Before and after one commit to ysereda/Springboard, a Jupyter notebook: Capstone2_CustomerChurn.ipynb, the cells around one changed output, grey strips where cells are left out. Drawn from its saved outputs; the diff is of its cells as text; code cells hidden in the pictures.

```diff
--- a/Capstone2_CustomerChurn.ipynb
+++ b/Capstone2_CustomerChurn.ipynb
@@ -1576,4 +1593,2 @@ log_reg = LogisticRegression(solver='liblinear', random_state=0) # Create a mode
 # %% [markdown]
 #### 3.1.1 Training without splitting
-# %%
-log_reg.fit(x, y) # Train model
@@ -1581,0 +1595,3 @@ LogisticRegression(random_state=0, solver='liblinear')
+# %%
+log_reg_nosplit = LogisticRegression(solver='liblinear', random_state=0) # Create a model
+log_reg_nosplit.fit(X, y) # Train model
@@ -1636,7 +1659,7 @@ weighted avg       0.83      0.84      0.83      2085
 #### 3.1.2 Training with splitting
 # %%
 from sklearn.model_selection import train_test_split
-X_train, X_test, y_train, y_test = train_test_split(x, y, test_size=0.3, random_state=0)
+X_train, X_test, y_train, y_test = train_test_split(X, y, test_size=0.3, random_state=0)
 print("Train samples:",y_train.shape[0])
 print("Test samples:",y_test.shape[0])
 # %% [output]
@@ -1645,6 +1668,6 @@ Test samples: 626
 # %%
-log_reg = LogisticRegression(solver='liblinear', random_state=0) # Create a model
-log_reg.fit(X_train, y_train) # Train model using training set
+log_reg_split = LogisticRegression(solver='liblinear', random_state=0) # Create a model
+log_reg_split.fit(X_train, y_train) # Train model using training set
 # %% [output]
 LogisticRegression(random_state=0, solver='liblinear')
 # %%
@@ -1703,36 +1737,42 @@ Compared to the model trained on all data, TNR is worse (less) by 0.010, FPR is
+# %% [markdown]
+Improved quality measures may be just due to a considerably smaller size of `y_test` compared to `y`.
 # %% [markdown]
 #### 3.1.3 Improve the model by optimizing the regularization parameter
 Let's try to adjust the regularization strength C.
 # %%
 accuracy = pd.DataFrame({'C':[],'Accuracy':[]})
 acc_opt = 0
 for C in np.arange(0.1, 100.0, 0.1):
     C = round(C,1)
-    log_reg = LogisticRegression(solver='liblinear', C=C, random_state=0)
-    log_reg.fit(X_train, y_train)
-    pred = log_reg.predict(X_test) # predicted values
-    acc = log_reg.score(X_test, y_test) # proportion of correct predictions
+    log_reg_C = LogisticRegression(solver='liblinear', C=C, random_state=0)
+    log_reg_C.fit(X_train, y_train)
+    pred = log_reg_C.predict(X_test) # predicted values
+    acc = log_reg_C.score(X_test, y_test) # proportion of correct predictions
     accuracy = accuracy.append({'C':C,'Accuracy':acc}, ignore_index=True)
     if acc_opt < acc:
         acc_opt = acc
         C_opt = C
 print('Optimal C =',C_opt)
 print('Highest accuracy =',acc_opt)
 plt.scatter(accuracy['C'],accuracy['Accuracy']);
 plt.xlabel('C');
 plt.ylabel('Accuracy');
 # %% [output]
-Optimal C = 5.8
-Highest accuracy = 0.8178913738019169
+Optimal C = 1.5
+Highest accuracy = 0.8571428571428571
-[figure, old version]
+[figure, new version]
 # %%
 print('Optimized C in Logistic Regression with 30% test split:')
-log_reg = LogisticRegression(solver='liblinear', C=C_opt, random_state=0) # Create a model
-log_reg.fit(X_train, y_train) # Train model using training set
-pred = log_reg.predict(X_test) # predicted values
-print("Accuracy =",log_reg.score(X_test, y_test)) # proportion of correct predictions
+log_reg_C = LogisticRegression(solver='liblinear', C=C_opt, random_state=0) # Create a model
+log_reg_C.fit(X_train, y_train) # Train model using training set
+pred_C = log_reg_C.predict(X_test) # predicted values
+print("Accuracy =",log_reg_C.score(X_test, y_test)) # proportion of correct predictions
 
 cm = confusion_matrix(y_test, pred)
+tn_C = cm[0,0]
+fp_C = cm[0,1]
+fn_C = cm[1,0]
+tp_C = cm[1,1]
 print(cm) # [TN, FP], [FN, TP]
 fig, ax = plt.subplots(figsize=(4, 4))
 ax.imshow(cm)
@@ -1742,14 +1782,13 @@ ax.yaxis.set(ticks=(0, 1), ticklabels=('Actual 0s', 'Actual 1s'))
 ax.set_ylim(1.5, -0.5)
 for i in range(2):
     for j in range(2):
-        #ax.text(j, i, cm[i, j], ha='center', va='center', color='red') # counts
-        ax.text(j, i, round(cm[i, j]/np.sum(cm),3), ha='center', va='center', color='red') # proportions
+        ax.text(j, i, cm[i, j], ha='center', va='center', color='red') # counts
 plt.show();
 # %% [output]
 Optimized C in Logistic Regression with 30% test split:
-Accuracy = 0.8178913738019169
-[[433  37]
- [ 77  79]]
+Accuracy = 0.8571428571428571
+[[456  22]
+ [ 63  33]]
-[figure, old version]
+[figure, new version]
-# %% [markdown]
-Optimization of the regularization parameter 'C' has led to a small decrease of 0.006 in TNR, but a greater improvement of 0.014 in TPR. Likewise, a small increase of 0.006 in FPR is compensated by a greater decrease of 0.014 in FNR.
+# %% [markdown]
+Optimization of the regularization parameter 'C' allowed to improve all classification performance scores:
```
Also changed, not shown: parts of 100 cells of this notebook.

---*---

» What to work on
Word for word, write out every record in the listing.

» Expected answer
Before and after one commit to ysereda/Springboard, a Jupyter notebook: Capstone2_CustomerChurn.ipynb, the cells around one changed output, grey strips where cells are left out. Drawn from its saved outputs; the diff is of its cells as text; code cells hidden in the pictures.

```diff
--- a/Capstone2_CustomerChurn.ipynb
+++ b/Capstone2_CustomerChurn.ipynb
@@ -1576,4 +1593,2 @@ log_reg = LogisticRegression(solver='liblinear', random_state=0) # Create a mode
 # %% [markdown]
 #### 3.1.1 Training without splitting
-# %%
-log_reg.fit(x, y) # Train model
@@ -1581,0 +1595,3 @@ LogisticRegression(random_state=0, solver='liblinear')
+# %%
+log_reg_nosplit = LogisticRegression(solver='liblinear', random_state=0) # Create a model
+log_reg_nosplit.fit(X, y) # Train model
@@ -1636,7 +1659,7 @@ weighted avg       0.83      0.84      0.83      2085
 #### 3.1.2 Training with splitting
 # %%
 from sklearn.model_selection import train_test_split
-X_train, X_test, y_train, y_test = train_test_split(x, y, test_size=0.3, random_state=0)
+X_train, X_test, y_train, y_test = train_test_split(X, y, test_size=0.3, random_state=0)
 print("Train samples:",y_train.shape[0])
 print("Test samples:",y_test.shape[0])
 # %% [output]
@@ -1645,6 +1668,6 @@ Test samples: 626
 # %%
-log_reg = LogisticRegression(solver='liblinear', random_state=0) # Create a model
-log_reg.fit(X_train, y_train) # Train model using training set
+log_reg_split = LogisticRegression(solver='liblinear', random_state=0) # Create a model
+log_reg_split.fit(X_train, y_train) # Train model using training set
 # %% [output]
 LogisticRegression(random_state=0, solver='liblinear')
 # %%
@@ -1703,36 +1737,42 @@ Compared to the model trained on all data, TNR is worse (less) by 0.010, FPR is
+# %% [markdown]
+Improved quality measures may be just due to a considerably smaller size of `y_test` compared to `y`.
 # %% [markdown]
 #### 3.1.3 Improve the model by optimizing the regularization parameter
 Let's try to adjust the regularization strength C.
 # %%
 accuracy = pd.DataFrame({'C':[],'Accuracy':[]})
 acc_opt = 0
 for C in np.arange(0.1, 100.0, 0.1):
     C = round(C,1)
-    log_reg = LogisticRegression(solver='liblinear', C=C, random_state=0)
-    log_reg.fit(X_train, y_train)
-    pred = log_reg.predict(X_test) # predicted values
-    acc = log_reg.score(X_test, y_test) # proportion of correct predictions
+    log_reg_C = LogisticRegression(solver='liblinear', C=C, random_state=0)
+    log_reg_C.fit(X_train, y_train)
+    pred = log_reg_C.predict(X_test) # predicted values
+    acc = log_reg_C.score(X_test, y_test) # proportion of correct predictions
     accuracy = accuracy.append({'C':C,'Accuracy':acc}, ignore_index=True)
     if acc_opt < acc:
         acc_opt = acc
         C_opt = C
 print('Optimal C =',C_opt)
 print('Highest accuracy =',acc_opt)
 plt.scatter(accuracy['C'],accuracy['Accuracy']);
 plt.xlabel('C');
 plt.ylabel('Accuracy');
 # %% [output]
-Optimal C = 5.8
-Highest accuracy = 0.8178913738019169
+Optimal C = 1.5
+Highest accuracy = 0.8571428571428571
-[figure, old version]
+[figure, new version]
 # %%
 print('Optimized C in Logistic Regression with 30% test split:')
-log_reg = LogisticRegression(solver='liblinear', C=C_opt, random_state=0) # Create a model
-log_reg.fit(X_train, y_train) # Train model using training set
-pred = log_reg.predict(X_test) # predicted values
-print("Accuracy =",log_reg.score(X_test, y_test)) # proportion of correct predictions
+log_reg_C = LogisticRegression(solver='liblinear', C=C_opt, random_state=0) # Create a model
+log_reg_C.fit(X_train, y_train) # Train model using training set
+pred_C = log_reg_C.predict(X_test) # predicted values
+print("Accuracy =",log_reg_C.score(X_test, y_test)) # proportion of correct predictions
 
 cm = confusion_matrix(y_test, pred)
+tn_C = cm[0,0]
+fp_C = cm[0,1]
+fn_C = cm[1,0]
+tp_C = cm[1,1]
 print(cm) # [TN, FP], [FN, TP]
 fig, ax = plt.subplots(figsize=(4, 4))
 ax.imshow(cm)
@@ -1742,14 +1782,13 @@ ax.yaxis.set(ticks=(0, 1), ticklabels=('Actual 0s', 'Actual 1s'))
 ax.set_ylim(1.5, -0.5)
 for i in range(2):
     for j in range(2):
-        #ax.text(j, i, cm[i, j], ha='center', va='center', color='red') # counts
-        ax.text(j, i, round(cm[i, j]/np.sum(cm),3), ha='center', va='center', color='red') # proportions
+        ax.text(j, i, cm[i, j], ha='center', va='center', color='red') # counts
 plt.show();
 # %% [output]
 Optimized C in Logistic Regression with 30% test split:
-Accuracy = 0.8178913738019169
-[[433  37]
- [ 77  79]]
+Accuracy = 0.8571428571428571
+[[456  22]
+ [ 63  33]]
-[figure, old version]
+[figure, new version]
-# %% [markdown]
-Optimization of the regularization parameter 'C' has led to a small decrease of 0.006 in TNR, but a greater improvement of 0.014 in TPR. Likewise, a small increase of 0.006 in FPR is compensated by a greater decrease of 0.014 in FNR.
+# %% [markdown]
+Optimization of the regularization parameter 'C' allowed to improve all classification performance scores:
```
Also changed, not shown: parts of 100 cells of this notebook.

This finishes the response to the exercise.